EXTRACTED RECORDS —
==============================

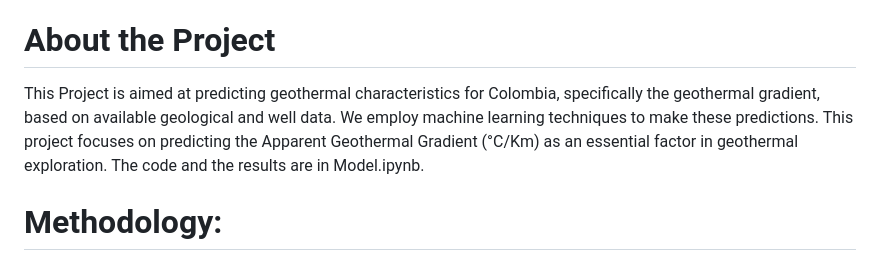
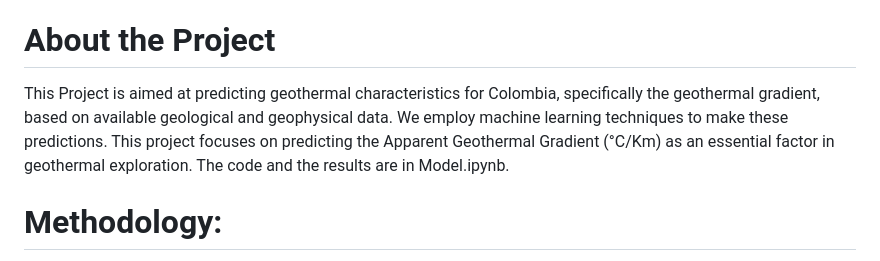
Before and after one commit to jcmefra/Geothermal-Gradient-Machine-Learning, a Markdown page: README.md, the part around the change printed below. GitHub-like rendering.

```diff
--- a/README.md
+++ b/README.md
@@ -10,7 +10,7 @@
 
 # About the Project
 
-This Project is aimed at predicting geothermal characteristics for Colombia, specifically the geothermal gradient, based on available geological and well data. We employ machine learning techniques to make these predictions. This project focuses on predicting the Apparent Geothermal Gradient (°C/Km) as an essential factor in geothermal exploration. The code and the results are in Model.ipynb.
+This Project is aimed at predicting geothermal characteristics for Colombia, specifically the geothermal gradient, based on available geological and geophysical data. We employ machine learning techniques to make these predictions. This project focuses on predicting the Apparent Geothermal Gradient (°C/Km) as an essential factor in geothermal exploration. The code and the results are in Model.ipynb.
 
 # Methodology:
 
```
Also changed, not shown: other parts of README.md (+13 -4 lines).
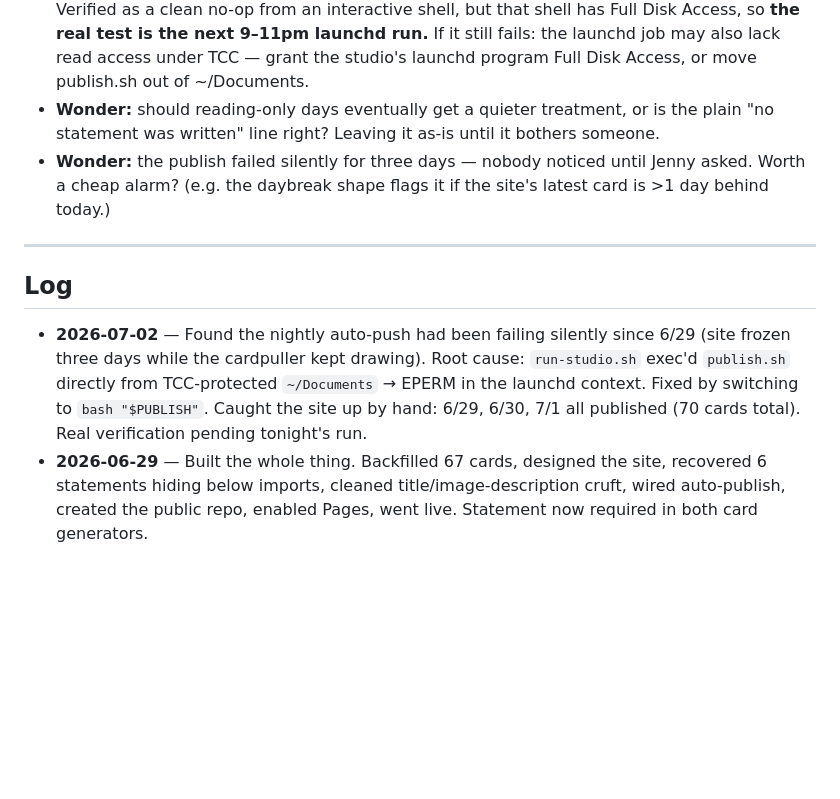
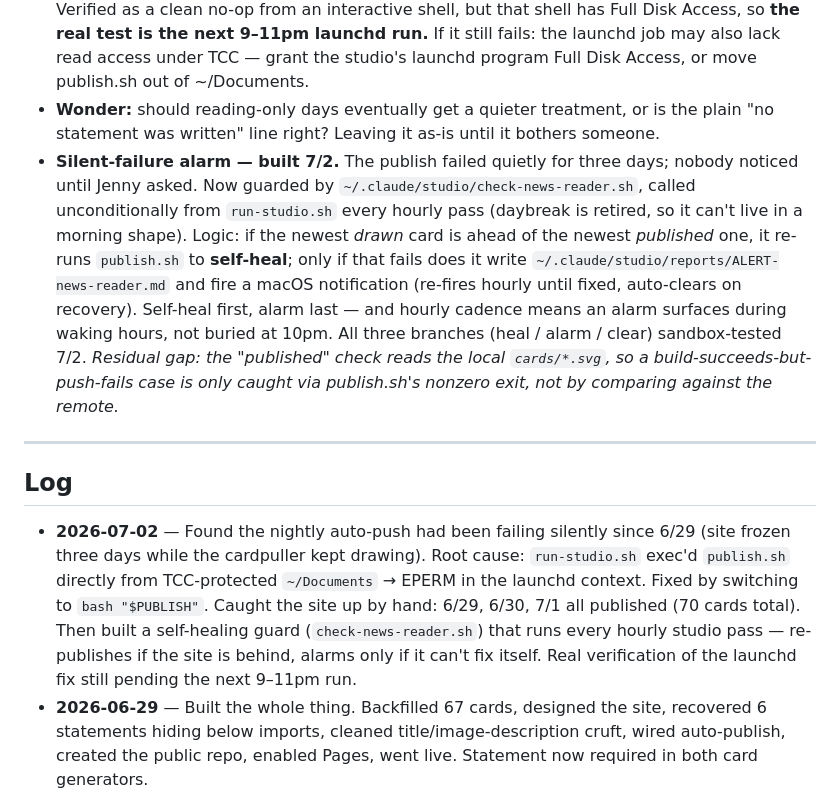
Before and after one commit to jennyqueenofswords/news-reader, a Markdown page: STATE.md, the part around the change. GitHub-like rendering; blank space fills up the shorter version.

Commit message:
state: add self-healing publish guard (check-news-reader.sh)

```diff
--- a/STATE.md
+++ b/STATE.md
@@ -43,11 +43,11 @@ Run by hand anytime: `cd ~/Documents/GitHub/news-reader && ./publish.sh`
 
 - **Unattended nightly push — was broken, now fixed (verify tonight).** It wasn't the SSH key. `run-studio.sh` invoked `publish.sh` by **exec'ing it directly** (`"$PUBLISH" >> log`). `~/Documents` is a TCC-protected location and the launchd studio context is denied `exec()` on files there — `/bin/bash: …/publish.sh: Operation not permitted` (EPERM), three nights running. It could still *read/write* Documents fine (that's why the cardpuller's card scripts landed). Fix (7/2): call `bash "$PUBLISH"` instead of exec'ing — bash reads the script as input, no exec check. Verified as a clean no-op from an interactive shell, but that shell has Full Disk Access, so **the real test is the next 9–11pm launchd run.** If it still fails: the launchd job may also lack read access under TCC — grant the studio's launchd program Full Disk Access, or move publish.sh out of ~/Documents.
 - **Wonder:** should reading-only days eventually get a quieter treatment, or is the plain "no statement was written" line right? Leaving it as-is until it bothers someone.
-- **Wonder:** the publish failed silently for three days — nobody noticed until Jenny asked. Worth a cheap alarm? (e.g. the daybreak shape flags it if the site's latest card is >1 day behind today.)
+- **Silent-failure alarm — built 7/2.** The publish failed quietly for three days; nobody noticed until Jenny asked. Now guarded by `~/.claude/studio/check-news-reader.sh`, called unconditionally from `run-studio.sh` every hourly pass (daybreak is retired, so it can't live in a morning shape). Logic: if the newest *drawn* card is ahead of the newest *published* one, it re-runs `publish.sh` to **self-heal**; only if that fails does it write `~/.claude/studio/reports/ALERT-news-reader.md` and fire a macOS notification (re-fires hourly until fixed, auto-clears on recovery). Self-heal first, alarm last — and hourly cadence means an alarm surfaces during waking hours, not buried at 10pm. All three branches (heal / alarm / clear) sandbox-tested 7/2. *Residual gap: the "published" check reads the local `cards/*.svg`, so a build-succeeds-but-push-fails case is only caught via publish.sh's nonzero exit, not by comparing against the remote.*
 
 ---
 
 ## Log
 
-- **2026-07-02** — Found the nightly auto-push had been failing silently since 6/29 (site frozen three days while the cardpuller kept drawing). Root cause: `run-studio.sh` exec'd `publish.sh` directly from TCC-protected `~/Documents` → EPERM in the launchd context. Fixed by switching to `bash "$PUBLISH"`. Caught the site up by hand: 6/29, 6/30, 7/1 all published (70 cards total). Real verification pending tonight's run.
+- **2026-07-02** — Found the nightly auto-push had been failing silently since 6/29 (site frozen three days while the cardpuller kept drawing). Root cause: `run-studio.sh` exec'd `publish.sh` directly from TCC-protected `~/Documents` → EPERM in the launchd context. Fixed by switching to `bash "$PUBLISH"`. Caught the site up by hand: 6/29, 6/30, 7/1 all published (70 cards total). Then built a self-healing guard (`check-news-reader.sh`) that runs every hourly studio pass — re-publishes if the site is behind, alarms only if it can't fix itself. Real verification of the launchd fix still pending the next 9–11pm run.
 - **2026-06-29** — Built the whole thing. Backfilled 67 cards, designed the site, recovered 6 statements hiding below imports, cleaned title/image-description cruft, wired auto-publish, created the public repo, enabled Pages, went live. Statement now required in both card generators.
```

==============================

WHAT THE TASK REQUIRES — Only lines containing the string "README" belong in the answer; find them in the data above and copy them.

SOLUTION TO THE EXERCISE —
Before and after one commit to jcmefra/Geothermal-Gradient-Machine-Learning, a Markdown page: README.md, the part around the change printed below. GitHub-like rendering.
--- a/README.md
+++ b/README.md
Also changed, not shown: other parts of README.md (+13 -4 lines).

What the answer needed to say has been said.